[BRIEF]
Read through the data and report every line in which the word "flowchart" occurs.
(GIVEN DATA begins)
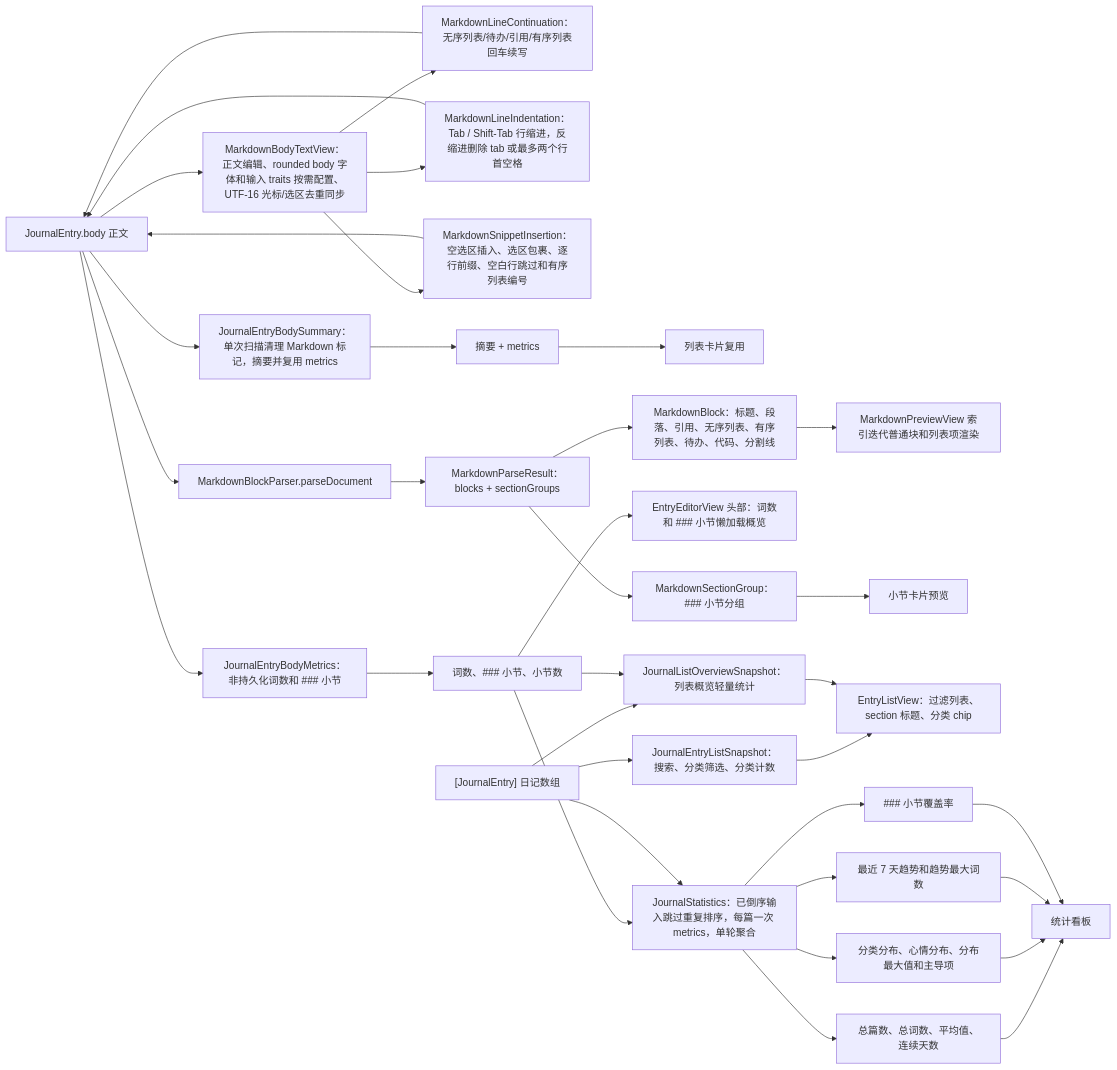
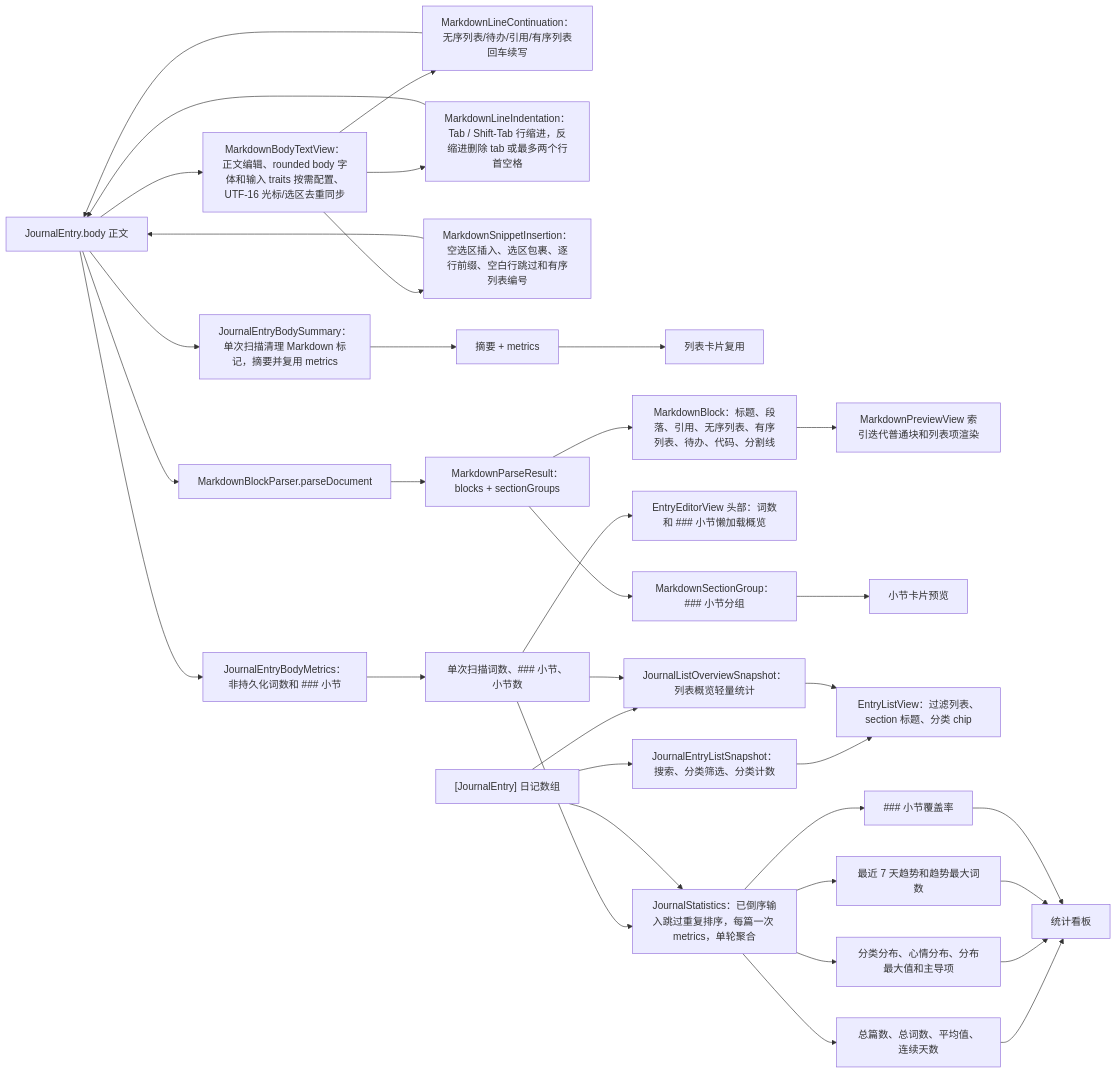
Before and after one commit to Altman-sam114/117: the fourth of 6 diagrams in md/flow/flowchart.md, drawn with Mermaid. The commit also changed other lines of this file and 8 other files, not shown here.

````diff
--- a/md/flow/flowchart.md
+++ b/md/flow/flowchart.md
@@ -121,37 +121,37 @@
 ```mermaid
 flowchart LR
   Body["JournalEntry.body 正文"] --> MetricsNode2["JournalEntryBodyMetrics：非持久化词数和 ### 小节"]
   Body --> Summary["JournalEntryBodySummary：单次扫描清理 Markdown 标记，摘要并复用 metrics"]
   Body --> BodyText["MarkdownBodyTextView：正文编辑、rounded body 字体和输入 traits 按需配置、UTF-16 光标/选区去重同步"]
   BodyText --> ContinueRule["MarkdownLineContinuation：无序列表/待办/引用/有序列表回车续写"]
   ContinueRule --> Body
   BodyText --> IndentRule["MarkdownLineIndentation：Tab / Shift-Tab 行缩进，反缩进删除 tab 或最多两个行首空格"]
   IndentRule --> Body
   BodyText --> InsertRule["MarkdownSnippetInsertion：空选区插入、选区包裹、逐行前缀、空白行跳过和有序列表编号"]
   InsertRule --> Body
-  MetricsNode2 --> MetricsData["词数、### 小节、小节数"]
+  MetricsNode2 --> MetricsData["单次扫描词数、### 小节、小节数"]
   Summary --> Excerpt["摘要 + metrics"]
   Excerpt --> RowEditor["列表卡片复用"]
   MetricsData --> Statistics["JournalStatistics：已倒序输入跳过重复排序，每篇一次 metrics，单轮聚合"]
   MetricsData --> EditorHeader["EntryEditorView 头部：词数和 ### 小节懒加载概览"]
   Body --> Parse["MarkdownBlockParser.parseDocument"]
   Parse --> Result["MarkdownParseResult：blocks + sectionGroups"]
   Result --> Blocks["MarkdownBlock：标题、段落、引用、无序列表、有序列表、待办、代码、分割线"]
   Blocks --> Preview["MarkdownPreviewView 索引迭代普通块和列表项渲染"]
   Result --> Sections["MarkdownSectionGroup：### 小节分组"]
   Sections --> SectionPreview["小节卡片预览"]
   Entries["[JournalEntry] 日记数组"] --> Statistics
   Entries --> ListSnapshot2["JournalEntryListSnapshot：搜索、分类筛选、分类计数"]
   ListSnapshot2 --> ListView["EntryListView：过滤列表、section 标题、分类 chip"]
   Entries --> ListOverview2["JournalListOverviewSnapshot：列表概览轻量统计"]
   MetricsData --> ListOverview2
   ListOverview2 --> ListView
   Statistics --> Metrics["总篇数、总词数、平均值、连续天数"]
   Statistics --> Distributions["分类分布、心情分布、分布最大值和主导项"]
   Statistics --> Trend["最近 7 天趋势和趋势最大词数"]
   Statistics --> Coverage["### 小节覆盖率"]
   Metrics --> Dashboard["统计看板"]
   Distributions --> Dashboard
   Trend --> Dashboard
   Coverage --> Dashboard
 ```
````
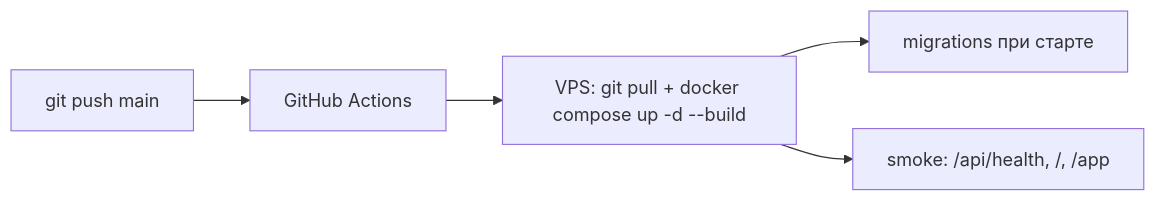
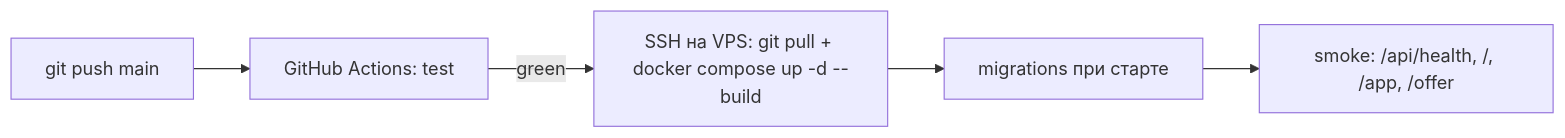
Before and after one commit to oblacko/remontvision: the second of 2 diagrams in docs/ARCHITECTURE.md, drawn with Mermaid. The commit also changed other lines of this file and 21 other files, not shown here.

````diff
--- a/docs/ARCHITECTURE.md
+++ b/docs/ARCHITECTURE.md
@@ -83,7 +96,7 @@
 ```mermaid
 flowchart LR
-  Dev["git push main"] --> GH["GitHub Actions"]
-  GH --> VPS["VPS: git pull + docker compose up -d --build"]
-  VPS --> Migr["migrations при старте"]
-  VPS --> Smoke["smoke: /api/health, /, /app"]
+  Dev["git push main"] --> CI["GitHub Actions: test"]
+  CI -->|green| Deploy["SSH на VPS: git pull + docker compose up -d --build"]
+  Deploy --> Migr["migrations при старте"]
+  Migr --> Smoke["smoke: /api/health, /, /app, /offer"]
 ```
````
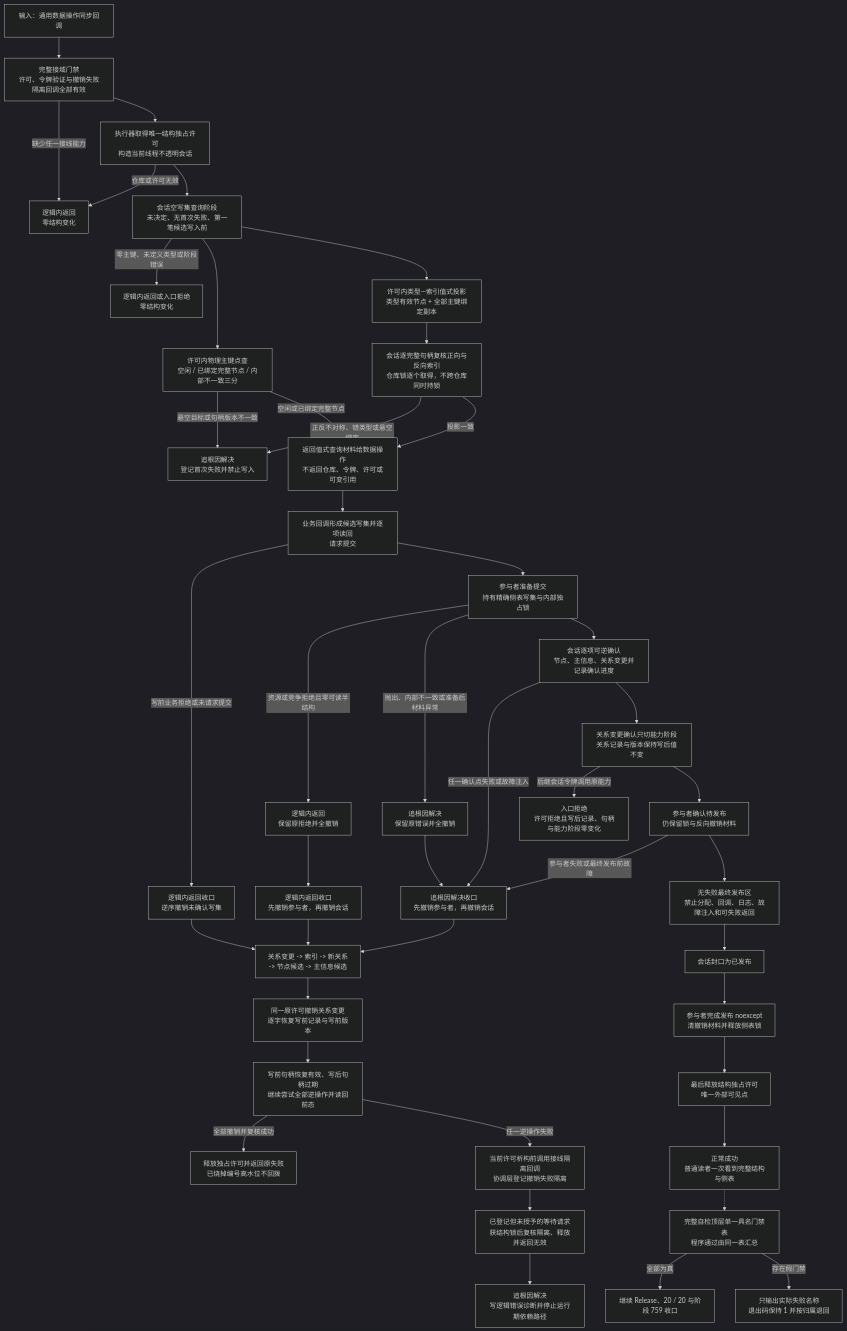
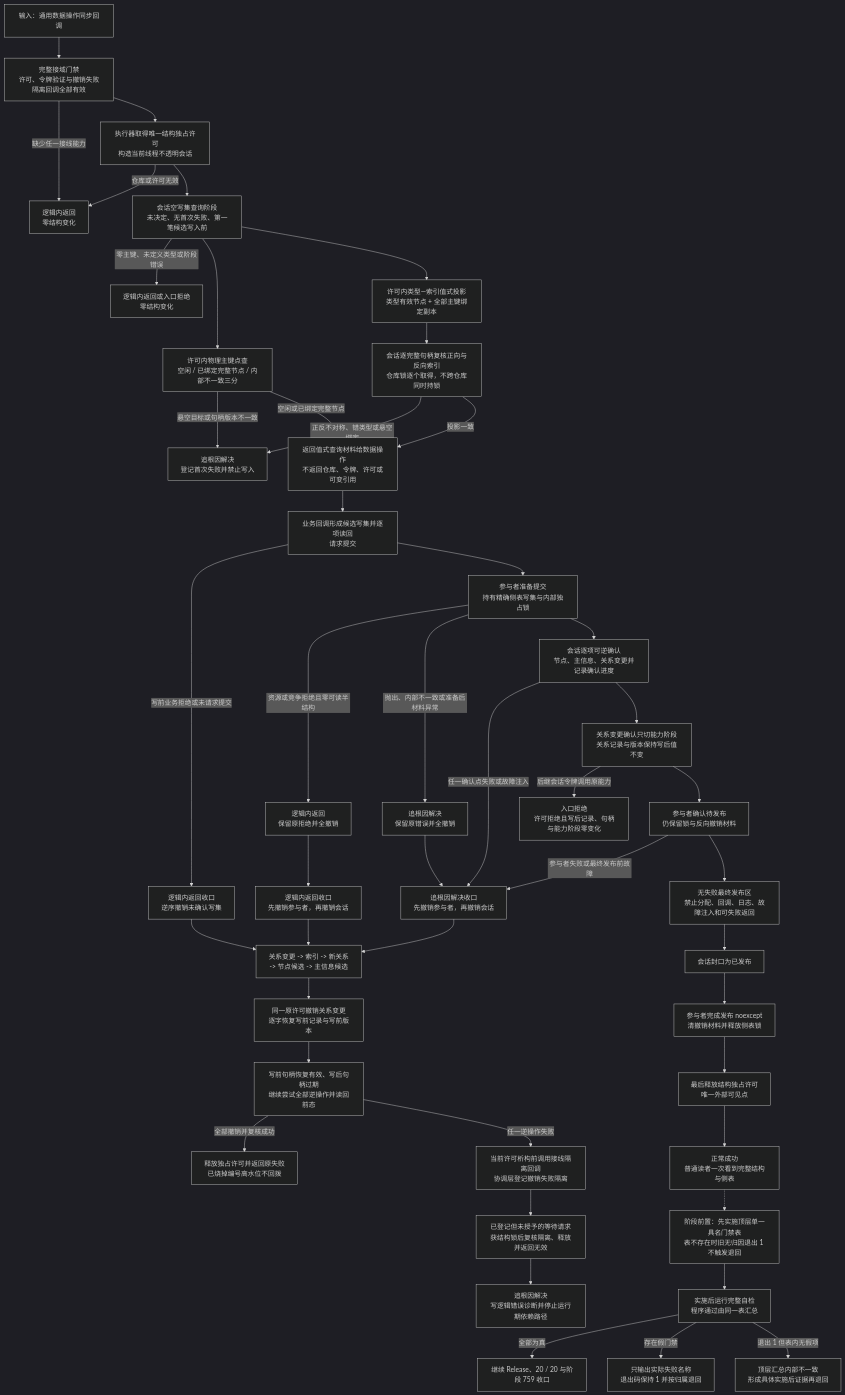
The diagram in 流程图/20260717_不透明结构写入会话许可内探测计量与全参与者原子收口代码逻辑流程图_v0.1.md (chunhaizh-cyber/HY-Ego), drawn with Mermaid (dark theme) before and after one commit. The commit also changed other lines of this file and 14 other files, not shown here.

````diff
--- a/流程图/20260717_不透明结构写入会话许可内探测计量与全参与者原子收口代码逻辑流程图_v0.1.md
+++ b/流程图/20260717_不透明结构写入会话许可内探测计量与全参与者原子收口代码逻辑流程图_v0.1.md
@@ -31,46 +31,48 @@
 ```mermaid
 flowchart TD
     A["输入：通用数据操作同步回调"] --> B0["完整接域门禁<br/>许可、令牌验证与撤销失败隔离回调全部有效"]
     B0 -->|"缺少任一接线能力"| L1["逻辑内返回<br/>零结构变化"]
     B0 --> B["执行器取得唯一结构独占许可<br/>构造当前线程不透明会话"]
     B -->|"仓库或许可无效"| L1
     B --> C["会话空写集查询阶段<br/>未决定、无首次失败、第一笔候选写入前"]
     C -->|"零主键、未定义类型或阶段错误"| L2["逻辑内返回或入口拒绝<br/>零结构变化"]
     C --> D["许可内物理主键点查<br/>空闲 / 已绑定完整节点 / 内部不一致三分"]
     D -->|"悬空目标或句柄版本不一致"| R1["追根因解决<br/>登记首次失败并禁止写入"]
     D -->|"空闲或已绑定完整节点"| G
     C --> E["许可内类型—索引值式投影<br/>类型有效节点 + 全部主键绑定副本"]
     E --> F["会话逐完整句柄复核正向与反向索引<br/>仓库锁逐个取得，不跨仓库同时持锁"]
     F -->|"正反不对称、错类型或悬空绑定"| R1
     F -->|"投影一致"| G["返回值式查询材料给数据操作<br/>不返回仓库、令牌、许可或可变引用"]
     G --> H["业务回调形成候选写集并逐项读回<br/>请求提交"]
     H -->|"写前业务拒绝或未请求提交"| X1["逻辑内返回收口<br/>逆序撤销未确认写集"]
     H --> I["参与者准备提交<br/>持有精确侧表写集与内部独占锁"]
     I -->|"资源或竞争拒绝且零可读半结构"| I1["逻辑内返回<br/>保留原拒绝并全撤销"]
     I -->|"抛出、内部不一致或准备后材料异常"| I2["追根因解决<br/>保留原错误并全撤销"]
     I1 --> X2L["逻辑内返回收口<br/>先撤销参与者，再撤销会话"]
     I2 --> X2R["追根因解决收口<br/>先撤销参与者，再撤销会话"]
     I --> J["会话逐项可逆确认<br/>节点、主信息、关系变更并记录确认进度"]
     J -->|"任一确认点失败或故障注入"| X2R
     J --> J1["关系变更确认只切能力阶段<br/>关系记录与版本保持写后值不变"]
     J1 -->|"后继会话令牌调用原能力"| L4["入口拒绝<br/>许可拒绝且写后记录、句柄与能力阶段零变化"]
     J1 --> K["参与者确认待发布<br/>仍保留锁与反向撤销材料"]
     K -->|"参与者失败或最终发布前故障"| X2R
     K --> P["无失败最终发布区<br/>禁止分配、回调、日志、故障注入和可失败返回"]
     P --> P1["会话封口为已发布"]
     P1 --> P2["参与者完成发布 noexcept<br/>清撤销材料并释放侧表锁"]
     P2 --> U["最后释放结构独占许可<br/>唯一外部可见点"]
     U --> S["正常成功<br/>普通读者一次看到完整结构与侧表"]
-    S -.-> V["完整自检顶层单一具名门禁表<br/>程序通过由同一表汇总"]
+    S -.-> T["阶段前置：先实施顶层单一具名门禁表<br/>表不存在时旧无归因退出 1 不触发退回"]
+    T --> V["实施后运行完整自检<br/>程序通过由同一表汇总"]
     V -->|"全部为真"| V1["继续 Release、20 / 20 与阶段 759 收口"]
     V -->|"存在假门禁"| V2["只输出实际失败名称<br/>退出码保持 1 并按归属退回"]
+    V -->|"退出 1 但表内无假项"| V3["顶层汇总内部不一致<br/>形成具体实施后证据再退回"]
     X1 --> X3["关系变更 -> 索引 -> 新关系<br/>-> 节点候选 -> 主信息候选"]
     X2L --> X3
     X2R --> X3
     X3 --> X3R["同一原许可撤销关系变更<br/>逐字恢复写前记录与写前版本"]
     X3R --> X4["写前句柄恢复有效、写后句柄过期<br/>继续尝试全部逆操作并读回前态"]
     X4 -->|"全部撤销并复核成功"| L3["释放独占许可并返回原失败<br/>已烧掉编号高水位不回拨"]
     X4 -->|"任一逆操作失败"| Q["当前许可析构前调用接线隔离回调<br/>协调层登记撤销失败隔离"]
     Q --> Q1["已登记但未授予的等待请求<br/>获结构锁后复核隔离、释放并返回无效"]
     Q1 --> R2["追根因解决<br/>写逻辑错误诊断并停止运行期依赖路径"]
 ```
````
(GIVEN DATA ends)
[SOLVED EXERCISE]
Before and after one commit to Altman-sam114/117: the fourth of 6 diagrams in md/flow/flowchart.md, drawn with Mermaid. The commit also changed other lines of this file and 8 other files, not shown here.
--- a/md/flow/flowchart.md
+++ b/md/flow/flowchart.md
 flowchart LR
 flowchart LR
 flowchart TD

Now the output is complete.